Bishop David Bard’s online letter inspires a preacher and congregation in Clarkston.
“Where can I count on finding hopeful news—every week? the answer is: ReadTheSpirit,” said author and peace activist Brenda Rosenberg in a meeting with our staff on Friday. “What you publish is so important! Don’t forget that!”
Over more than 10 years, ReadTheSpirit has published thousands of columns about religious and cultural diversity—and innovative approaches to peacemaking. Our online columns and published books come from a dozen different faith perspectives, including Judaism, Christianity, Islam and many other global traditions.
So, as world events cascaded over the weekend, as Editor, I decided to share a powerful sermon I heard on Sunday morning (August 13, 2017) at Clarkston United Methodist Church north of Detroit. While the context here is specifically Christian—we offer this as an example of swift and inspiring response from religious leaders.
Bishop’s call to prayer
This response began on Saturday with a Michigan-wide online letter from Bishop David Bard. As this coming week unfolds, many other statements from religious leaders are likely to cascade into the news—but Michigan’s Bard was swift enough to allow clergy preparing for Sunday worship to consider reading his message aloud.
That’s what happened during the Sunday morning sermon by Clarkston’s the Rev. Rick Dake. Here is the text that Bard released on Saturday, which then was read by Dake (and presumably other clergy) on Sunday:
This week, I invited Michigan United Methodists to join in prayer for our United Methodist Church during its season of discernment. The prayer I offered included a prayer for the world. God loves extravagantly in Jesus Christ.
The brokenness and woundedness of this world has become painfully evident during the week. Rising tensions between the United States and North Korea raise new concerns about war. Last night and today in Charlottesville, Virginia, virulent racism raised its ugly head as white supremacists marched in that city resulting in tragic violence and death.
Again, I invite us all to prayer, and in our praying to deepen our commitment to love, to justice and to building community for the common good. I think of the words of Jesus, “Blessed are the peacemakers.” I think of the words of the poet W. H. Auden, “All I have is a voice… We must love one another or die.”
Peace and Grace,
David A. Bard
Pastor’s call to storytelling
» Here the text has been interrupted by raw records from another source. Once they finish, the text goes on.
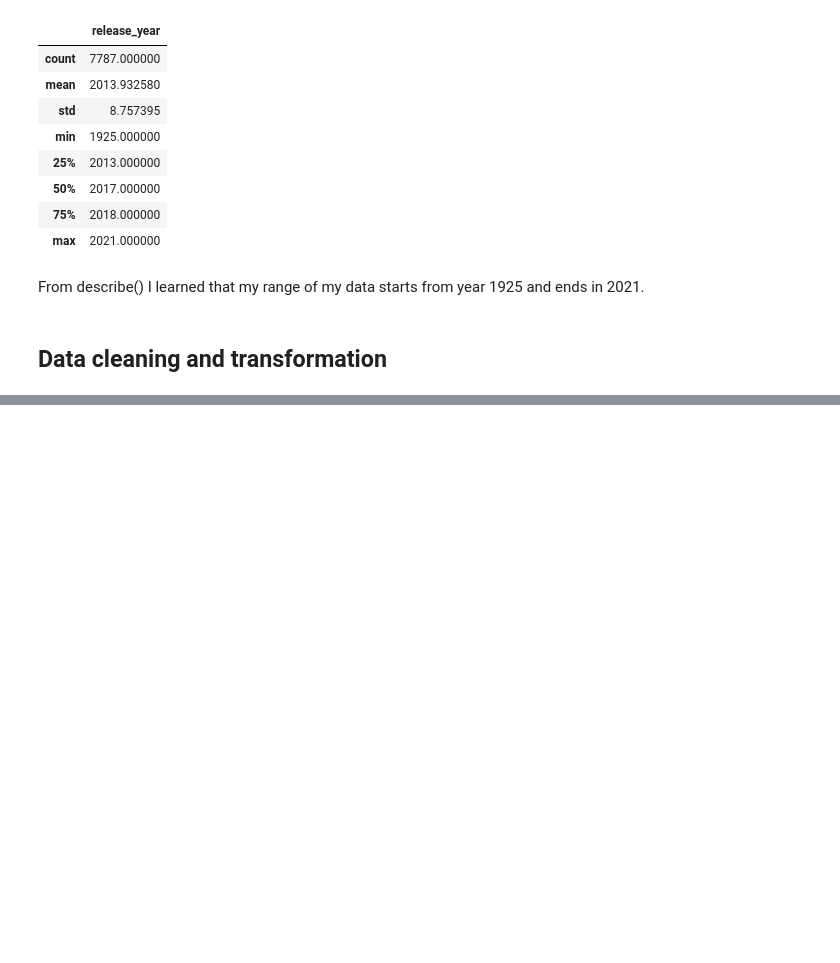
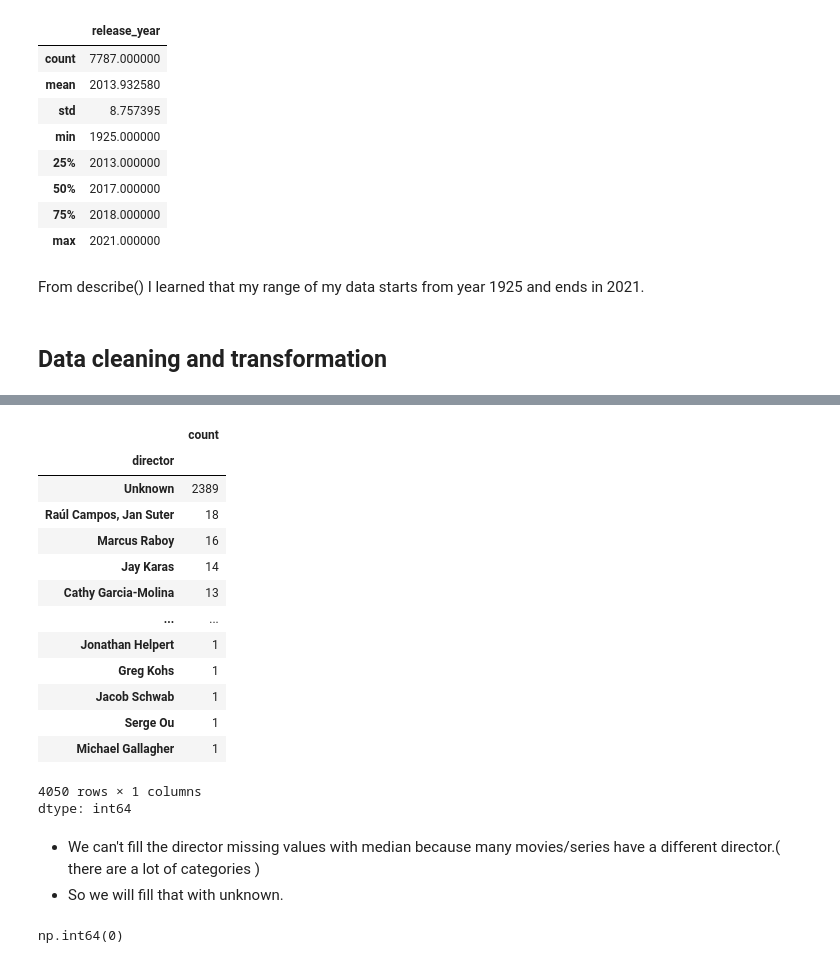
Before and after one commit to Yashtiii/Netflix-Content-Strategy, a Jupyter notebook: Netflix's_content_strategy.ipynb, the cells around one changed output, grey strips where cells are left out. Drawn from its saved outputs; the diff is of its cells as text; code cells hidden in the pictures; blank space fills up the shorter version.

```diff
--- a/Netflix's_content_strategy.ipynb
+++ b/Netflix's_content_strategy.ipynb
@@ -110,0 +149,21 @@ From describe() I learned that my range of my data starts from year 1925 and end
+# %%
+netflix_df["director"].value_counts()
+# %% [output]
+|  | count |
+| director |  |
+| Unknown | 2389 |
+| Raúl Campos, Jan Suter | 18 |
+| Marcus Raboy | 16 |
+| Jay Karas | 14 |
+| Cathy Garcia-Molina | 13 |
+| ... | ... |
+| Jonathan Helpert | 1 |
+| Greg Kohs | 1 |
+| Jacob Schwab | 1 |
+| Serge Ou | 1 |
+| Michael Gallagher | 1 |
+4050 rows × 1 columns
+dtype: int64
+# %% [markdown]
+- We can't fill the director missing values with median because many movies/series have a different director.( there are a lot of categories )
+- So we will fill that with unknown.
@@ -110,0 +172,4 @@ From describe() I learned that my range of my data starts from year 1925 and end
+# %%
+netflix_df["director"].isna().sum()
+# %% [output]
+np.int64(0)
```
Also changed, not shown: parts of 27 cells of this notebook.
In Clarkston, a large congregation in a suburban area north of Detroit, pastor Dake took that bishop’s letter and made it the centerpiece of a full-throated, prophetic call to action. But not to violent action. Rather, Dake’s entire message on Sunday morning was about countering the rampant stories of right-wing groups that demonize vulnerable minorities and incite violence.
Everyone can respond to this sermon. Yes, Dake framed his appeal in Christian terms. If you read this column, today, and you are one of our many readers from other faith groups—consider how this might sound within your own tradition.
Dake directly addressed threats of nuclear war traded between North Korea and President Trump—and also the right-wing violence in Charlottesville, VA, that led directly to one woman’s death, many serious injuries and a tragic helicopter accident that killed two more people.
“It is unthinkable today to gather in the name of Jesus Christ without condemning the principles of the Alt Right!” Dake declared as he began laying out his basic theme. “We must condemn these stories that seek to condemn others and that terrorize people. … Instead, we must proclaim stories that provide hope.” It is time, he said, “To stand up and declare which stories are right and which stories are wrong.”
Then, he read aloud the entire Bishop Bard letter from Saturday. Dake pointed out that Bard is encouraging each person of faith to lift a “voice.”